## Problem
Return every line below as is, leaving out the pictures.

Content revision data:
==*==
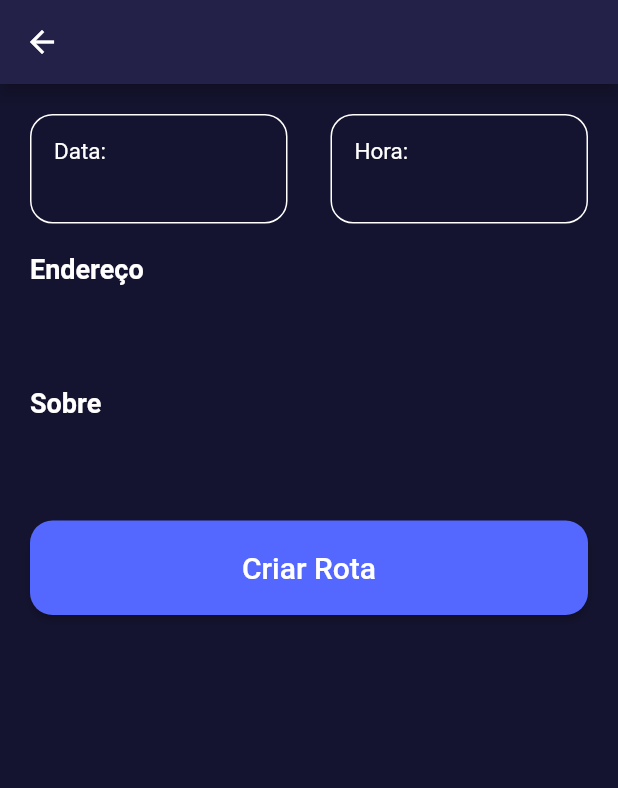
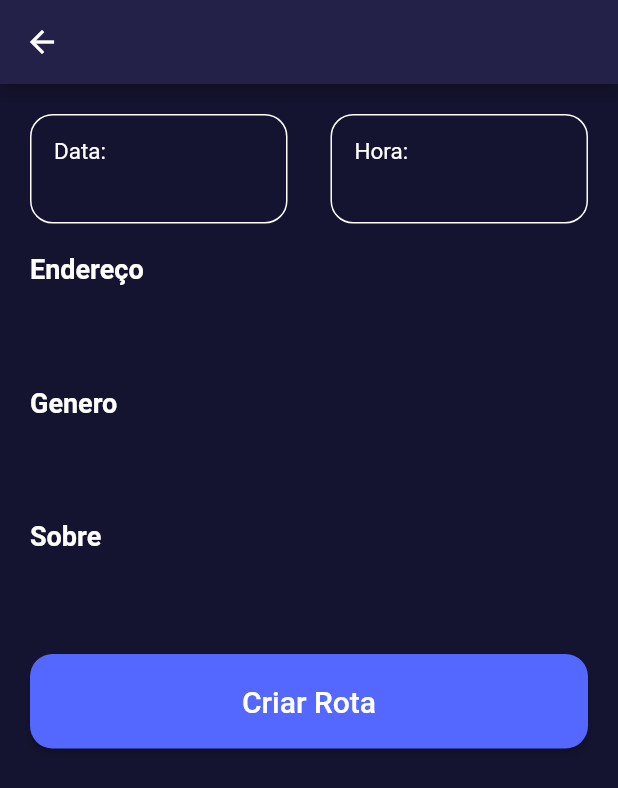
Before and after one commit to Thiagom790/bora-pro-show, a Flutter app: the EventDescriptionView screen opened directly with empty values, on a phone screen of 412 x 824 dp. Shown: the top 788 px of the screen. Run offline on Flutter 3.47's test engine with Material 2 defaults, Android fonts, the phone set to English and light mode, and no system bars; our stand-ins replace bottom_navy_bar, cloud_firestore, firebase_auth, firebase_core, flutter_mobx, flutter_typeahead and 3 more; missing offline and left inert: places_service; accounts and stored records are empty; generated files the repository leaves out were written again.

Commit message:
add gender in event description

```diff
--- a/lib/views/event.description.view.dart
+++ b/lib/views/event.description.view.dart
@@ -63,6 +63,10 @@ class _EventDescriptionViewState extends State<EventDescriptionView> {
               content: this._event.address,
             ),
             DescriptionWidget(
+              title: "Genero",
+              content: this._event.genre,
+            ),
+            DescriptionWidget(
               title: "Sobre",
               content: this._event.description,
             ),
```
==*==
## Solution to the exercise
Before and after one commit to Thiagom790/bora-pro-show, a Flutter app: the EventDescriptionView screen opened directly with empty values, on a phone screen of 412 x 824 dp. Shown: the top 788 px of the screen. Run offline on Flutter 3.47's test engine with Material 2 defaults, Android fonts, the phone set to English and light mode, and no system bars; our stand-ins replace bottom_navy_bar, cloud_firestore, firebase_auth, firebase_core, flutter_mobx, flutter_typeahead and 3 more; missing offline and left inert: places_service; accounts and stored records are empty; generated files the repository leaves out were written again.

Commit message:
add gender in event description

```diff
--- a/lib/views/event.description.view.dart
+++ b/lib/views/event.description.view.dart
@@ -63,6 +63,10 @@ class _EventDescriptionViewState extends State<EventDescriptionView> {
               content: this._event.address,
             ),
             DescriptionWidget(
+              title: "Genero",
+              content: this._event.genre,
+            ),
+            DescriptionWidget(
               title: "Sobre",
               content: this._event.description,
             ),
```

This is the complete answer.